Task description ▸ In the records below, some lines contain the word "item". Copy each of them.

Records excerpted from a collection:

Start of Block

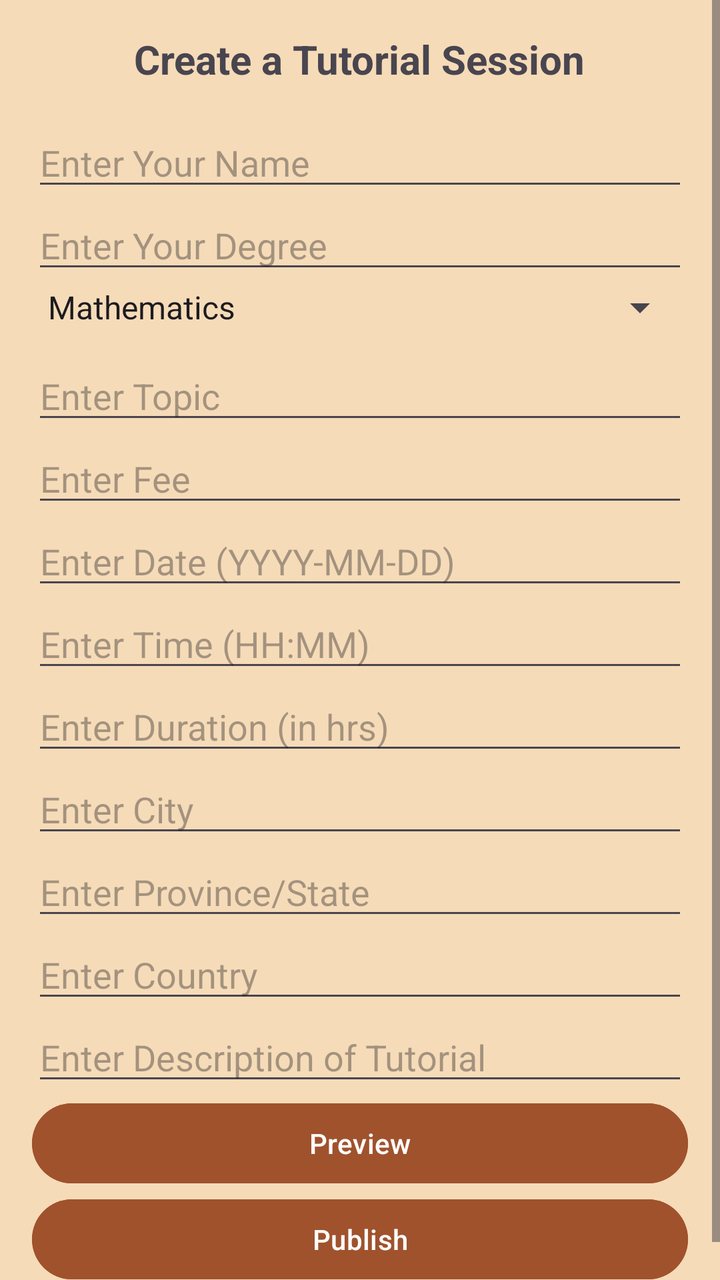
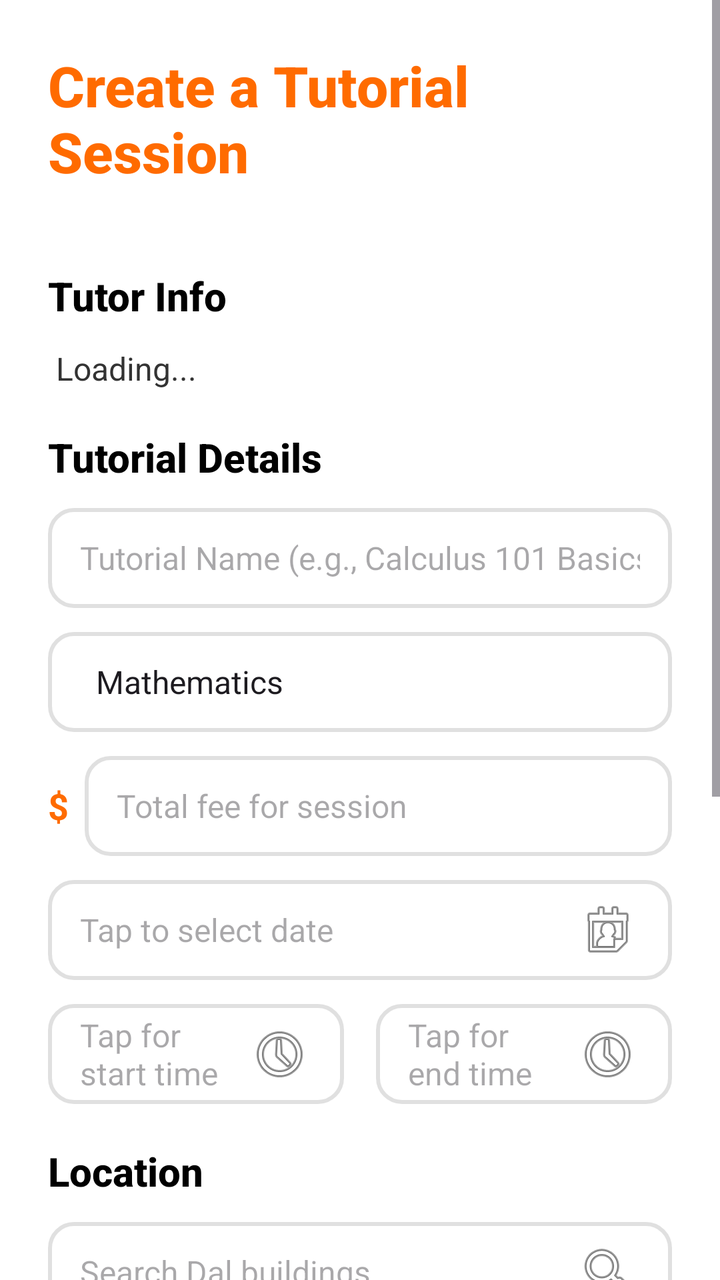

An Android layout rendered at two revisions. The XML below is the earlier revision; the diff shows what the commit changed to produce the second picture.
<!-- AndroidManifest.xml: application theme Theme.Csci3130Group1 -->
<!-- res/layout/fragment_tutorial_management.xml -->
<?xml version="1.0" encoding="utf-8"?>
<ScrollView xmlns:android="http://schemas.android.com/apk/res/android"
    android:layout_width="match_parent"
    android:layout_height="match_parent"
    android:fillViewport="true">

    <LinearLayout
        android:layout_width="match_parent"
        android:layout_height="wrap_content"
        android:background="#F6DBB8"
        android:orientation="vertical"
        android:padding="16dp">

        <TextView
            android:id="@+id/title_text"
            android:layout_width="wrap_content"
            android:layout_height="wrap_content"
            android:text="Create a Tutorial Session"
            android:textSize="20sp"
            android:textStyle="bold"
            android:layout_gravity="center"
            android:paddingBottom="16dp"/>

        
        <EditText
            android:id="@+id/name_input"
            android:layout_width="match_parent"
            android:layout_height="wrap_content"
            android:hint="Enter Your Name" />

        
        <EditText
            android:id="@+id/degree_input"
            android:layout_width="match_parent"
            android:layout_height="wrap_content"
            android:hint="Enter Your Degree" />

        <Spinner
            android:id="@+id/topic_spinner"
            android:layout_width="match_parent"
            android:layout_height="wrap_content"
            android:entries="@array/tutorial_topics"
            android:layout_marginBottom="10dp"/>

        <EditText
            android:id="@+id/topic_input"
            android:layout_width="match_parent"
            android:layout_height="wrap_content"
            android:hint="Enter Topic" />

        <EditText
            android:id="@+id/fee_input"
            android:layout_width="match_parent"
            android:layout_height="wrap_content"
            android:hint="Enter Fee"
            android:inputType="numberDecimal" />

        <EditText
            android:id="@+id/date_input"
            android:layout_width="match_parent"
            android:layout_height="wrap_content"
            android:hint="Enter Date (YYYY-MM-DD)"
            android:inputType="date" />

        <EditText
            android:id="@+id/time_input"
            android:layout_width="match_parent"
            android:layout_height="wrap_content"
            android:hint="Enter Time (HH:MM)"
            android:inputType="time" />

        <EditText
            android:id="@+id/duration_input"
            android:layout_width="match_parent"
            android:layout_height="wrap_content"
            android:hint="Enter Duration (in hrs)"
            android:inputType="number" />


        <EditText
            android:id="@+id/city_input"
            android:layout_width="match_parent"
            android:layout_height="wrap_content"
            android:hint="Enter City" />

        <EditText
            android:id="@+id/province_input"
            android:layout_width="match_parent"
            android:layout_height="wrap_content"
            android:hint="Enter Province/State" />

        <EditText
            android:id="@+id/country_input"
            android:layout_width="match_parent"
            android:layout_height="wrap_content"
            android:hint="Enter Country" />

        <EditText
            android:id="@+id/description_input"
            android:layout_width="match_parent"
            android:layout_height="wrap_content"
            android:hint="Enter Description of Tutorial" />

        <Button
            android:id="@+id/preview_button"
            android:layout_width="match_parent"
            android:layout_height="wrap_content"
            android:text="Preview"
            android:backgroundTint="#A0522D"
            android:textColor="@android:color/white"/>

        <TextView
            android:id="@+id/preview_text"
            android:layout_width="match_parent"
            android:layout_height="wrap_content"
            android:textSize="16sp"
            android:textColor="#000000"
            android:padding="8dp"
            android:visibility="gone"/>

        <Button
            android:id="@+id/publish_button"
            android:layout_width="match_parent"
            android:layout_height="wrap_content"
            android:text="Publish"
            android:backgroundTint="#A0522D"
            android:textColor="@android:color/white"/>
    </LinearLayout>
</ScrollView>
<!-- resources referenced by this layout -->
<resources>
  <string-array name="tutorial_topics">
          <item>Mathematics</item>
          <item>Physics</item>
          <item>Chemistry</item>
          <item>Biology</item>
          <item>Computer Science</item>
          <item>English</item>
          <item>History</item>
      </string-array>
  <style name="Theme.Csci3130Group1" parent="Base.Theme.Csci3130Group1" />
  <style name="Base.Theme.Csci3130Group1" parent="Theme.Material3.DayNight.NoActionBar">
          
          
      </style>
</resources>

<!-- the commit's change to res/layout/fragment_tutorial_management.xml (unified diff, before → after) -->
@@ -2,128 +2,288 @@
 <ScrollView xmlns:android="http://schemas.android.com/apk/res/android"
     android:layout_width="match_parent"
     android:layout_height="match_parent"
-    android:fillViewport="true">
+    android:fillViewport="true"
+    android:background="#FFFFFF">
 
     <LinearLayout
         android:layout_width="match_parent"
         android:layout_height="wrap_content"
-        android:background="#F6DBB8"
+        android:background="#FFFFFF"
         android:orientation="vertical"
-        android:padding="16dp">
+        android:padding="24dp"
+        android:paddingBottom="120dp">
 
         <TextView
             android:id="@+id/title_text"
             android:layout_width="wrap_content"
             android:layout_height="wrap_content"
             android:text="Create a Tutorial Session"
-            android:textSize="20sp"
-            android:textStyle="bold"
+            android:textSize="28sp"
+            android:textStyle="bold"
+            android:textColor="#FF6B00"
             android:layout_gravity="center"
-            android:paddingBottom="16dp"/>
-
-        
+            android:layout_marginBottom="40dp"
+            android:fontFamily="sans-serif-medium"/>
+
+        
+        <TextView
+            android:layout_width="wrap_content"
+            android:layout_height="wrap_content"
+            android:text="Tutor Info"
+            android:textSize="20sp"
+            android:textStyle="bold"
+            android:textColor="#000000"
+            android:layout_marginBottom="12dp"
+            android:fontFamily="sans-serif-medium"/>
+
+        <TextView
+            android:id="@+id/tutor_name_display"
+            android:layout_width="match_parent"
+            android:layout_height="wrap_content"
+            android:text="Loading..."
+            android:textSize="16sp"
+            android:textColor="#333333"
+            android:layout_marginBottom="20dp"
+            android:paddingStart="4dp"/>
+
+        
+        <TextView
+            android:layout_width="wrap_content"
+            android:layout_height="wrap_content"
+            android:text="Tutorial Details"
+            android:textSize="20sp"
+            android:textStyle="bold"
+            android:textColor="#000000"
+            android:layout_marginBottom="12dp"
+            android:fontFamily="sans-serif-medium"/>
+
         <EditText
-            android:id="@+id/name_input"
-            android:layout_width="match_parent"
-            android:layout_height="wrap_content"
-            android:hint="Enter Your Name" />
-
-        
-        <EditText
-            android:id="@+id/degree_input"
-            android:layout_width="match_parent"
-            android:layout_height="wrap_content"
-            android:hint="Enter Your Degree" />
+            android:id="@+id/tutorial_name_input"
+            android:layout_width="match_parent"
+            android:layout_height="50dp"
+            android:hint="Tutorial Name (e.g., Calculus 101 Basics)"
+            android:background="@drawable/input_background"
+            android:textSize="16sp"
+            android:textColor="#333333"
+            android:paddingStart="16dp"
+            android:paddingEnd="16dp"
+            android:layout_marginBottom="12dp"
+            android:inputType="textCapWords"
+            android:maxLength="50" />
 
         <Spinner
             android:id="@+id/topic_spinner"
             android:layout_width="match_parent"
-            android:layout_height="wrap_content"
+            android:layout_height="50dp"
             android:entries="@array/tutorial_topics"
-            android:layout_marginBottom="10dp"/>
-
-        <EditText
-            android:id="@+id/topic_input"
-            android:layout_width="match_parent"
-            android:layout_height="wrap_content"
-            android:hint="Enter Topic" />
-
-        <EditText
-            android:id="@+id/fee_input"
-            android:layout_width="match_parent"
-            android:layout_height="wrap_content"
-            android:hint="Enter Fee"
-            android:inputType="numberDecimal" />
+            android:background="@drawable/input_background"
+            android:layout_marginBottom="12dp"
+            android:paddingStart="16dp"
+            android:paddingEnd="16dp"/>
+
+        <LinearLayout
+            android:layout_width="match_parent"
+            android:layout_height="wrap_content"
+            android:orientation="horizontal"
+            android:layout_marginBottom="12dp">
+
+            <TextView
+                android:layout_width="wrap_content"
+                android:layout_height="wrap_content"
+                android:text="$"
+                android:textSize="18sp"
+                android:textColor="#FF6B00"
+                android:textStyle="bold"
+                android:layout_gravity="center_vertical"
+                android:paddingEnd="8dp"/>
+
+            <EditText
+                android:id="@+id/fee_input"
+                android:layout_width="0dp"
+                android:layout_height="50dp"
+                android:layout_weight="1"
+                android:hint="Total fee for session"
+                android:background="@drawable/input_background"
+                android:textSize="16sp"
+                android:textColor="#333333"
+                android:paddingStart="16dp"
+                android:paddingEnd="16dp"
+                android:inputType="numberDecimal" />
+
+        </LinearLayout>
 
         <EditText
             android:id="@+id/date_input"
             android:layout_width="match_parent"
-            android:layout_height="wrap_content"
-            android:hint="Enter Date (YYYY-MM-DD)"
-            android:inputType="date" />
-
-        <EditText
-            android:id="@+id/time_input"
-            android:layout_width="match_parent"
-            android:layout_height="wrap_content"
-            android:hint="Enter Time (HH:MM)"
-            android:inputType="time" />
-
-        <EditText
-            android:id="@+id/duration_input"
-            android:layout_width="match_parent"
-            android:layout_height="wrap_content"
-            android:hint="Enter Duration (in hrs)"
-            android:inputType="number" />
-
-
-        <EditText
-            android:id="@+id/city_input"
-            android:layout_width="match_parent"
-            android:layout_height="wrap_content"
-            android:hint="Enter City" />
-
-        <EditText
-            android:id="@+id/province_input"
-            android:layout_width="match_parent"
-            android:layout_height="wrap_content"
-            android:hint="Enter Province/State" />
-
-        <EditText
-            android:id="@+id/country_input"
-            android:layout_width="match_parent"
-            android:layout_height="wrap_content"
-            android:hint="Enter Country" />
+            android:layout_height="50dp"
+            android:hint="Tap to select date"
+            android:background="@drawable/input_background"
+            android:textSize="16sp"
+            android:textColor="#333333"
+            android:paddingStart="16dp"
+            android:paddingEnd="16dp"
+            android:layout_marginBottom="12dp"
+            android:focusable="false"
+            android:clickable="true"
+            android:cursorVisible="false"
+            android:drawableEnd="@android:drawable/ic_menu_my_calendar"
+            android:drawablePadding="12dp" />
+
+        <LinearLayout
+            android:layout_width="match_parent"
+            android:layout_height="wrap_content"
+            android:orientation="horizontal"
+            android:layout_marginBottom="20dp">
+
+            <EditText
+                android:id="@+id/start_time_input"
+                android:layout_width="0dp"
+                android:layout_height="50dp"
+                android:layout_weight="1"
+                android:hint="Tap for start time"
+                android:background="@drawable/input_background"
+                android:textSize="16sp"
+                android:textColor="#333333"
+                android:paddingStart="16dp"
+                android:paddingEnd="16dp"
+                android:layout_marginEnd="8dp"
+                android:focusable="false"
+                android:clickable="true"
+                android:cursorVisible="false"
+                android:drawableEnd="@android:drawable/ic_menu_recent_history"
+                android:drawablePadding="12dp" />
+
+            <EditText
+                android:id="@+id/end_time_input"
+                android:layout_width="0dp"
+                android:layout_height="50dp"
+                android:layout_weight="1"
+                android:hint="Tap for end time"
+                android:background="@drawable/input_background"
+                android:textSize="16sp"
+                android:textColor="#333333"
+                android:paddingStart="16dp"
+                android:paddingEnd="16dp"
+                android:layout_marginStart="8dp"
+                android:focusable="false"
+                android:clickable="true"
+                android:cursorVisible="false"
+                android:drawableEnd="@android:drawable/ic_menu_recent_history"
+                android:drawablePadding="12dp" />
+
+        </LinearLayout>
+
+
+        
+        <TextView
+            android:layout_width="wrap_content"
+            android:layout_height="wrap_content"
+            android:text="Location"
+            android:textSize="20sp"
+            android:textStyle="bold"
+            android:textColor="#000000"
+            android:layout_marginBottom="12dp"
+            android:fontFamily="sans-serif-medium"/>
+
+        <AutoCompleteTextView
+            android:id="@+id/place_input"
+            android:layout_width="match_parent"
+            android:layout_height="50dp"
+            android:hint="Search Dal buildings..."
+            android:background="@drawable/input_background"
+            android:textSize="16sp"
+            android:textColor="#333333"
+            android:paddingStart="16dp"
+            android:paddingEnd="16dp"
+            android:layout_marginBottom="8dp"
+            android:completionThreshold="1"
+            android:drawableEnd="@android:drawable/ic_menu_search"
+            android:drawablePadding="12dp" />
+
+        <TextView
+            android:id="@+id/selected_location_text"
+            android:layout_width="match_parent"
+            android:layout_height="wrap_content"
+            android:text=""
+            android:textSize="14sp"
+            android:textColor="#666666"
+            android:paddingStart="16dp"
+            android:paddingEnd="16dp"
+            android:layout_marginBottom="8dp"
+            android:visibility="gone" />
+
+        <TextView
+            android:id="@+id/location_status_text"
+            android:layout_width="wrap_content"
+            android:layout_height="wrap_content"
+            android:text="Halifax, NS locations only"
+            android:textSize="12sp"
+            android:textColor="#666666"
+            android:layout_marginStart="4dp"
+            android:layout_marginBottom="20dp" />
+
+        
+        <TextView
+            android:layout_width="wrap_content"
+            android:layout_height="wrap_content"
+            android:text="Description"
+            android:textSize="20sp"
+            android:textStyle="bold"
+            android:textColor="#000000"
+            android:layout_marginBottom="12dp"
+            android:fontFamily="sans-serif-medium"/>
 
         <EditText
             android:id="@+id/description_input"
             android:layout_width="match_parent"
-            android:layout_height="wrap_content"
-            android:hint="Enter Description of Tutorial" />
+            android:layout_height="100dp"
+            android:hint="Describe your tutorial session, what you'll cover, and any prerequisites..."
+            android:background="@drawable/input_background"
+            android:textSize="16sp"
+            android:textColor="#333333"
+            android:paddingStart="16dp"
+            android:paddingEnd="16dp"
+            android:paddingTop="12dp"
+            android:paddingBottom="12dp"
+            android:layout_marginBottom="32dp"
+            android:gravity="top"
+            android:inputType="textMultiLine|textCapSentences"
+            android:lines="4"
+            android:maxLines="6" />
 
         <Button
             android:id="@+id/preview_button"
             android:layout_width="match_parent"
-            android:layout_height="wrap_content"
+            android:layout_height="56dp"
             android:text="Preview"
-            android:backgroundTint="#A0522D"
-            android:textColor="@android:color/white"/>
+            android:background="@drawable/button_background"
+            android:textColor="#FFFFFF"
+            android:textSize="16sp"
+            android:textStyle="bold"
+            android:layout_marginBottom="16dp"
+            android:elevation="2dp"/>
 
         <TextView
             android:id="@+id/preview_text"
             android:layout_width="match_parent"
             android:layout_height="wrap_content"
-            android:textSize="16sp"
-            android:textColor="#000000"
-            android:padding="8dp"
-            android:visibility="gone"/>
+            android:textSize="14sp"
+            android:textColor="#333333"
+            android:background="#F8F9FA"
+            android:padding="16dp"
+            android:layout_marginBottom="16dp"
+            android:visibility="gone"
+            android:lineSpacingExtra="4dp"/>
 
         <Button
             android:id="@+id/publish_button"
             android:layout_width="match_parent"
-            android:layout_height="wrap_content"
-            android:text="Publish"
-            android:backgroundTint="#A0522D"
-            android:textColor="@android:color/white"/>
+            android:layout_height="56dp"
+            android:text="Publish Tutorial"
+            android:background="@drawable/button_background"
+            android:textColor="#FFFFFF"
+            android:textSize="16sp"
+            android:textStyle="bold"
+            android:elevation="2dp"/>
     </LinearLayout>
 </ScrollView>
<!-- resource entries referenced after the edit -->
@@ -9,6 +9,23 @@
           <item>English</item>
           <item>History</item>
       </string-array>
+  <!-- drawable button_background (drawable) -->
+  <?xml version="1.0" encoding="utf-8"?>
+  <shape xmlns:android="http://schemas.android.com/apk/res/android"
+      android:shape="rectangle">
+      <solid android:color="#FF6B00" />
+      <corners android:radius="12dp" />
+  </shape>
+  <!-- drawable input_background (drawable) -->
+  <?xml version="1.0" encoding="utf-8"?>
+  <shape xmlns:android="http://schemas.android.com/apk/res/android"
+      android:shape="rectangle">
+      <solid android:color="#FFFFFF" />
+      <stroke
+          android:width="2dp"
+          android:color="#E0E0E0" />
+      <corners android:radius="12dp" />
+  </shape>
   <style name="Theme.Csci3130Group1" parent="Base.Theme.Csci3130Group1" />
   <style name="Base.Theme.Csci3130Group1" parent="Theme.Material3.DayNight.NoActionBar">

End of Block

Task response ▸
          <item>Mathematics</item>
          <item>Physics</item>
          <item>Chemistry</item>
          <item>Biology</item>
          <item>Computer Science</item>
          <item>English</item>
          <item>History</item>
           <item>English</item>
           <item>History</item>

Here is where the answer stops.